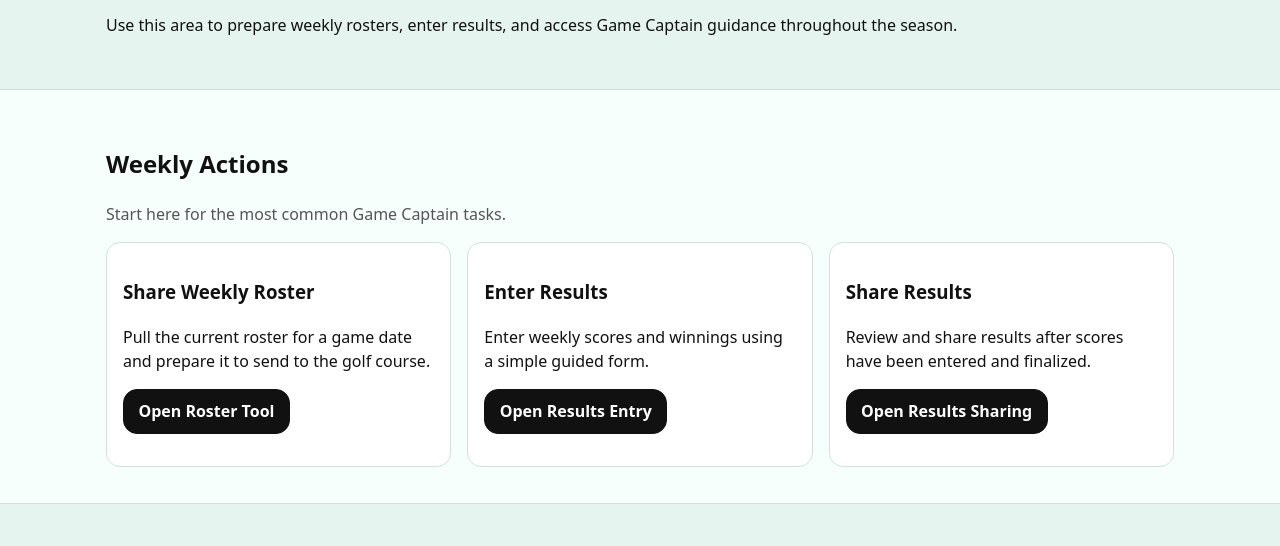
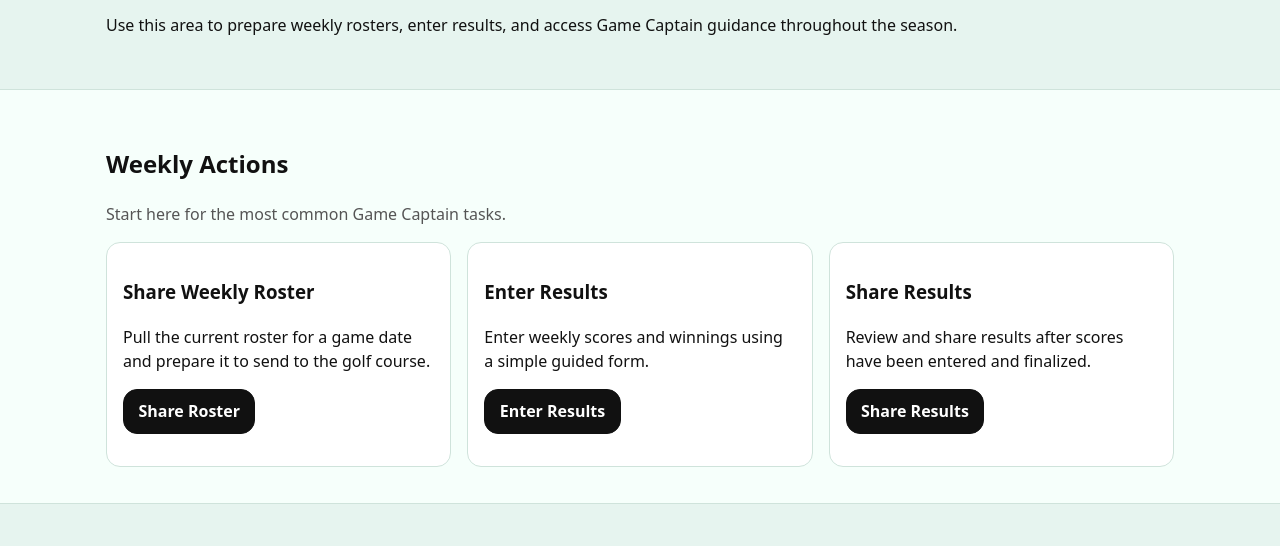
Before and after one commit to JulieR-Idylic/VetsLadiesGolfClub-captains, a plain HTML site: page index.html in a window 1280 px wide. Shown: the part 254-800 px from the top of the page. Drawn offline with Linux system fonts and the light colour scheme.

Commit message:
rename the captain buttons

```diff
--- a/index.html
+++ b/index.html
@@ -105,7 +105,7 @@
               Pull the current roster for a game date and prepare it to send to the golf course.
             </p>
             <p>
-              <a class="btn" href="roster-share.html">Open Roster Tool</a>
+              <a class="btn" href="roster-share.html">Share Roster</a>
             </p>
           </article>
 
@@ -115,7 +115,7 @@
               Enter weekly scores and winnings using a simple guided form.
             </p>
             <p>
-              <a class="btn" href="results-entry.html">Open Results Entry</a>
+              <a class="btn" href="results-entry.html">Enter Results</a>
             </p>
           </article>
 
@@ -125,7 +125,7 @@
               Review and share results after scores have been entered and finalized.
             </p>
             <p>
-              <a class="btn" href="results-share.html">Open Results Sharing</a>
+              <a class="btn" href="results-share.html">Share Results</a>
             </p>
           </article>
         </div>
```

☆ ☆ ☆

Check every line of the records above for the string "class". Copy those that hold it.

-              <a class="btn" href="roster-share.html">Open Roster Tool</a>
+              <a class="btn" href="roster-share.html">Share Roster</a>
-              <a class="btn" href="results-entry.html">Open Results Entry</a>
+              <a class="btn" href="results-entry.html">Enter Results</a>
-              <a class="btn" href="results-share.html">Open Results Sharing</a>
+              <a class="btn" href="results-share.html">Share Results</a>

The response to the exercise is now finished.